Finally back at the shop, I had that great feeling of exhaustion you get after pushing hard. Not completely burnt out, but very pleasantly pooped. The guys that had turned around early had already been back, and headed over to the hospital. As I arrived, they were just getting back, and had good news. The word was that she was generally ok. Although she admittedly looked as though she’d gone through 12 rounds in a UFC cage match, she was lucid. Smashed cheek, broken nose, busted teeth, torn lip and gash on her head were all on the roster of injuries, but brain trauma seemed to be out of the picture. She had been talking, but was just getting rushed to get stitches, and an emergency dentist was coming in to work on the teeth. She apparently didn’t remember a single thing from the accident. I haven’t heard much since then, but I’m guessing she either came around a bit in the ambulance, or at the hospital. I’ll check in tomorrow. Thank goodness. [*update*, looks like she also did suffer a slight concussion and bleeding in the brain. Yikes! Still doing well though]

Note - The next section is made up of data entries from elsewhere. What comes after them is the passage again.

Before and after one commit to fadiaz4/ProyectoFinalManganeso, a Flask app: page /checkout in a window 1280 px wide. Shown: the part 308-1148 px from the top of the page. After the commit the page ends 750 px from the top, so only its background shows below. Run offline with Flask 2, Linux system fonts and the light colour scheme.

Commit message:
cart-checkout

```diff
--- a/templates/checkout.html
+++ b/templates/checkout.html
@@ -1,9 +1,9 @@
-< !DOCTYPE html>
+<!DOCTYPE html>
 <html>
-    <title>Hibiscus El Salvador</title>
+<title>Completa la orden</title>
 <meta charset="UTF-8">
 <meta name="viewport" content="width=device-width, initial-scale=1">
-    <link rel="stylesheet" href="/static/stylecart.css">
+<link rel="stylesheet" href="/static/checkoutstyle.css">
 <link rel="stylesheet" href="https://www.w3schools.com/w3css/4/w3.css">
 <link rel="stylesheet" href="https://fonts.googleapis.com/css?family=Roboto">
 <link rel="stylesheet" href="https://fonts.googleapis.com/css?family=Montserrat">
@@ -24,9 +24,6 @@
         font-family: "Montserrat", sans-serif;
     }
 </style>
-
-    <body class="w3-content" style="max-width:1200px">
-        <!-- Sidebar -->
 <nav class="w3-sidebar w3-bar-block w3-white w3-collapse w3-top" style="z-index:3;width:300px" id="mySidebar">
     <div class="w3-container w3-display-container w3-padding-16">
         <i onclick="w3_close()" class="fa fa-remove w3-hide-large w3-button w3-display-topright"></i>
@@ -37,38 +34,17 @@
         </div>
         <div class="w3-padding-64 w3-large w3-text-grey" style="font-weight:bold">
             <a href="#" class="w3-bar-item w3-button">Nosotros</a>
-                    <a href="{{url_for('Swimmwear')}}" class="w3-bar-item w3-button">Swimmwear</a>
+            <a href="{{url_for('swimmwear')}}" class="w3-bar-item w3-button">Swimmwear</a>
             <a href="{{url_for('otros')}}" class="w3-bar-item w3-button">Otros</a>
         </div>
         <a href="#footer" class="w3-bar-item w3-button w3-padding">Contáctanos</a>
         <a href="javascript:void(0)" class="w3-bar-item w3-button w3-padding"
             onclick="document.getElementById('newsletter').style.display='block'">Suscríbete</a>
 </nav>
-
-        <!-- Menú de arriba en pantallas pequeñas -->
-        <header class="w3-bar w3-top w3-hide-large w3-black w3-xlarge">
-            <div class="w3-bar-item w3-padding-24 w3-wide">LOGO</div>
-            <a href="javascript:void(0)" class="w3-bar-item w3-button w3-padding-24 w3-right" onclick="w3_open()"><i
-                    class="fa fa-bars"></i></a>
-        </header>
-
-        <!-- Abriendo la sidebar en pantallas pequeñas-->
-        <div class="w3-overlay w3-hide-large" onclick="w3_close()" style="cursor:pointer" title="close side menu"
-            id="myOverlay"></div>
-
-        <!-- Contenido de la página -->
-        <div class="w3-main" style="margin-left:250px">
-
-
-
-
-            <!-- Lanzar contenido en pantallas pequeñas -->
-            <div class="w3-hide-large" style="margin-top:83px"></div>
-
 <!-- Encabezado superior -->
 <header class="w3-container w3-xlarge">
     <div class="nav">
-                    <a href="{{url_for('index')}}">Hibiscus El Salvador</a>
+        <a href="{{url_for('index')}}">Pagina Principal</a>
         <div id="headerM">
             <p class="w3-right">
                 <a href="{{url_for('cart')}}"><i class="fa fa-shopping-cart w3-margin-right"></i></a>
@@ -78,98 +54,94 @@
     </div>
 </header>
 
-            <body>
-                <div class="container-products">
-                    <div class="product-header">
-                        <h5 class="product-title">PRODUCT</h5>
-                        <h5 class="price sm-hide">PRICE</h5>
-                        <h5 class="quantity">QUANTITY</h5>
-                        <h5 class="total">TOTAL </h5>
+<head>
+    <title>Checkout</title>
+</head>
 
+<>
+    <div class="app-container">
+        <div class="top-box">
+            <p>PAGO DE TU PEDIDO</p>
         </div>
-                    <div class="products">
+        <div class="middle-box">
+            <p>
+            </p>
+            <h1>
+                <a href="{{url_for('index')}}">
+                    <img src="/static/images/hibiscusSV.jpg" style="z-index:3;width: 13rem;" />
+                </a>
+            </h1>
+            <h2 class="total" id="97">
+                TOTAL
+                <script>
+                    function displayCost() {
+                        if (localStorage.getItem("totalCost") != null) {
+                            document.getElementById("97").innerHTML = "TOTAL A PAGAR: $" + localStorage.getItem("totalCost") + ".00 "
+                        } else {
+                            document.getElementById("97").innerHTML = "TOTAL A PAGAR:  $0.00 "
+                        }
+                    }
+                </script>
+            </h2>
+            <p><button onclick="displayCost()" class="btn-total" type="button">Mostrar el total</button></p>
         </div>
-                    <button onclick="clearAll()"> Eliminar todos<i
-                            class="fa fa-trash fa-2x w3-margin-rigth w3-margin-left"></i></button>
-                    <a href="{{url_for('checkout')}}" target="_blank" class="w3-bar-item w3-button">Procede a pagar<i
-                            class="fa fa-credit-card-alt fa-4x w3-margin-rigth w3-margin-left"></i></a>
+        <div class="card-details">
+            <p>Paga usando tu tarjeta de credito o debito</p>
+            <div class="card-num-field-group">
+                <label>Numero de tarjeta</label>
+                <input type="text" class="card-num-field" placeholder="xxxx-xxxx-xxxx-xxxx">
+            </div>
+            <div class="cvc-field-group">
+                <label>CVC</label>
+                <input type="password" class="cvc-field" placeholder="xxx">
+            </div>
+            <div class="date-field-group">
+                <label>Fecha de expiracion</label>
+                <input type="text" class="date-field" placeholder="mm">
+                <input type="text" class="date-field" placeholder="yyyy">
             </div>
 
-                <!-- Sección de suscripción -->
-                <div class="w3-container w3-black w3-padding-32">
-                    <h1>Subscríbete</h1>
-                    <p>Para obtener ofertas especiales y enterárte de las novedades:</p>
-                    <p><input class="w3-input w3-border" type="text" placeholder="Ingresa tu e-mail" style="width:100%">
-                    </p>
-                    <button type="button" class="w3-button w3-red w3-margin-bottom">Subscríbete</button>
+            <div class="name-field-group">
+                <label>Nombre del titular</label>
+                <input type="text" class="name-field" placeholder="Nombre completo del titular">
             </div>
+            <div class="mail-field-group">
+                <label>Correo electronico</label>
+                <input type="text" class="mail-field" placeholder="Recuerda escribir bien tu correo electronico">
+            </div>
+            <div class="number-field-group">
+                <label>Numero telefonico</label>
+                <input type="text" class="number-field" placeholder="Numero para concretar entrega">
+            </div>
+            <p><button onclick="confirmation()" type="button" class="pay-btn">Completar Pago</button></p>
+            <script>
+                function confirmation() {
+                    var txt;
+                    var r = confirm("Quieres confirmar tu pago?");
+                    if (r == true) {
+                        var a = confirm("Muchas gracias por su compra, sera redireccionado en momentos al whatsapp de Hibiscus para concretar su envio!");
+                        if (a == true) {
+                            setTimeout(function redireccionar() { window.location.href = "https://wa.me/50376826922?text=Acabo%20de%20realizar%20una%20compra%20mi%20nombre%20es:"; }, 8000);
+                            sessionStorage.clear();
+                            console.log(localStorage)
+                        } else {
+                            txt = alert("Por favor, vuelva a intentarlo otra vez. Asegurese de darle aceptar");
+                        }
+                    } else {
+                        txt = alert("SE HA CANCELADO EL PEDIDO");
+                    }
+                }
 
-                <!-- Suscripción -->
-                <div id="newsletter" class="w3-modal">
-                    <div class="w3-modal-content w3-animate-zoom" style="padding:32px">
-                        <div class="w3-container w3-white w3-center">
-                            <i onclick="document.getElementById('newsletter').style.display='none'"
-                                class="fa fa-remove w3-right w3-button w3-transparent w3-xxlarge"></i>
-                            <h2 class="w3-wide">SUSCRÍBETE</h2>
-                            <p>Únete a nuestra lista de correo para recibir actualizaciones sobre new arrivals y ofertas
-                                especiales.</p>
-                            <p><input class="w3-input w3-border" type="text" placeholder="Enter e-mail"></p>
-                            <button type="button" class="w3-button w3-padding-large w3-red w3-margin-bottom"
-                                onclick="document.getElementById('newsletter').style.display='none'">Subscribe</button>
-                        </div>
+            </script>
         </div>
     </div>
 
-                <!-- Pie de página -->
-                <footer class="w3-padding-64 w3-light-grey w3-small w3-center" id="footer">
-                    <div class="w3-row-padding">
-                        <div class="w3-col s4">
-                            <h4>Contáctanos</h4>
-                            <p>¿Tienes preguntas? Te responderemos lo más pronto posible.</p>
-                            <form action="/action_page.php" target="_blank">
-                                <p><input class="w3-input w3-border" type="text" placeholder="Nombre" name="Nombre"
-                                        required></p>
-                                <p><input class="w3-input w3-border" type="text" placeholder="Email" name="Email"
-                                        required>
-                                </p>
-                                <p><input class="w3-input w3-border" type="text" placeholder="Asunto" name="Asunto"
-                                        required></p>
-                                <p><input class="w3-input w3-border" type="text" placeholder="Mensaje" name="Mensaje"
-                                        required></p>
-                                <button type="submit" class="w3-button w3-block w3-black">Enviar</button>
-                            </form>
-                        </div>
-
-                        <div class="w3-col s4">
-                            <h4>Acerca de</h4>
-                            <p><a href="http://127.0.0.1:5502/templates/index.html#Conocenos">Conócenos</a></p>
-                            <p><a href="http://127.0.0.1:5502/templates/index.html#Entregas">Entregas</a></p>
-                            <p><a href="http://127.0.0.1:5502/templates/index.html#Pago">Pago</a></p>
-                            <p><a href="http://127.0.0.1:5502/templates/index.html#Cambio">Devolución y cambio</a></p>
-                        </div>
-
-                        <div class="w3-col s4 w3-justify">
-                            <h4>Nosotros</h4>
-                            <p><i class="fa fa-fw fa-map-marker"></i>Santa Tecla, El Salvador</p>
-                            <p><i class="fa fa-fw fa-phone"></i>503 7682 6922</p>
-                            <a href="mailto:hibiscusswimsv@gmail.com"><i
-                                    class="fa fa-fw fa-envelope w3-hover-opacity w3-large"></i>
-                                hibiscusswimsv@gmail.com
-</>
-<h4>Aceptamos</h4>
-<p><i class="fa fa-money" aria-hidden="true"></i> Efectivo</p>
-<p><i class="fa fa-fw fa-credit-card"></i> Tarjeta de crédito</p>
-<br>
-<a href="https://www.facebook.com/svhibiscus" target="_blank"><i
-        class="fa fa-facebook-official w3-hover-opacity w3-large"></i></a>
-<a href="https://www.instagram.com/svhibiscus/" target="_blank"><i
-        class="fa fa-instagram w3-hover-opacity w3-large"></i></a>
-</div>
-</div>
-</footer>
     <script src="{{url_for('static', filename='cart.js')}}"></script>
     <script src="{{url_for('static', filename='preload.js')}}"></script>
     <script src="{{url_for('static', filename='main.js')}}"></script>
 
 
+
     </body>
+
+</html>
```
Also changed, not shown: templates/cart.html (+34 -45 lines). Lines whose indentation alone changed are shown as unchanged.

Well, the hour is getting late over here, and I’ve written another mega-post, but had to get this out of my head. Did I mention you should all wear helmets on bikes? My dad also chimes in that I should perhaps remind everyone that basic first aid would be another good idea for everyone. I’ve been fortunate enough over the years to get basic and advanced training, as well as AED training and wilderness first aid training, but even the most basic of courses covers the stuff to do in a situation like this one, so think about taking a course through either your work or a community center,ok? Till next post, stay safe friends.

Print Friendly, PDF & Email
0 Flares Twitter 0 Facebook 0 Google+ 0 Email -- Pin It Share 0 0 Flares ×

Leave a comment

Your email address will not be published.

This site uses Akismet to reduce spam. Learn how your comment data is processed.